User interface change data
★ ★ ★ ★

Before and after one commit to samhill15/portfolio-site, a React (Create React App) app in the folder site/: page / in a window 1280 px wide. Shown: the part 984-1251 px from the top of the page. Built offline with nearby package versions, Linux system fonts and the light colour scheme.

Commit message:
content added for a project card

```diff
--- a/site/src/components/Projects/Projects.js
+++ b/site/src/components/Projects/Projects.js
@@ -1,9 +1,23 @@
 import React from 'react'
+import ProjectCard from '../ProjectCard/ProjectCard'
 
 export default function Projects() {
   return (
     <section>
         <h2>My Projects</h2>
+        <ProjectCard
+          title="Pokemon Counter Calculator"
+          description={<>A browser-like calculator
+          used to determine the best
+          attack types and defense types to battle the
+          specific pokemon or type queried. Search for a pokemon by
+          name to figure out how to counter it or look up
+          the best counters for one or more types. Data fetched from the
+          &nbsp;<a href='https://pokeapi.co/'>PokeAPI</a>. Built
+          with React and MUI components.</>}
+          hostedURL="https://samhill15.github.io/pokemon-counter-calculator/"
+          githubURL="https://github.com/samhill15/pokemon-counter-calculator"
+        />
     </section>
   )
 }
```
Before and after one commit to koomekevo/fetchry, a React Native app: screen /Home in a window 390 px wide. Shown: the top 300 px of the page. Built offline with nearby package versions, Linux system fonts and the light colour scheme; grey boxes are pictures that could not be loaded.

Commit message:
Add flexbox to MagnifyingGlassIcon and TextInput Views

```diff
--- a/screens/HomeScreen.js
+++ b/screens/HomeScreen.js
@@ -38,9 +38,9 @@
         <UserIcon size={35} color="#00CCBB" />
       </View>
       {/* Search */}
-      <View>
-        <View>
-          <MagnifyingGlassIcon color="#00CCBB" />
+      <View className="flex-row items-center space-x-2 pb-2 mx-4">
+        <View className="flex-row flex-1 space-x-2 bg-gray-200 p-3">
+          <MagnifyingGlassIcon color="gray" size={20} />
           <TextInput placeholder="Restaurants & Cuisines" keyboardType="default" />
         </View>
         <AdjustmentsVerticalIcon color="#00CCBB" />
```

★ ★ ★ ★

→ Action item
When a line in the records above holds "from", that line is to be reported.

→ Result
Before and after one commit to samhill15/portfolio-site, a React (Create React App) app in the folder site/: page / in a window 1280 px wide. Shown: the part 984-1251 px from the top of the page. Built offline with nearby package versions, Linux system fonts and the light colour scheme.
 import React from 'react'
+import ProjectCard from '../ProjectCard/ProjectCard'
+          the best counters for one or more types. Data fetched from the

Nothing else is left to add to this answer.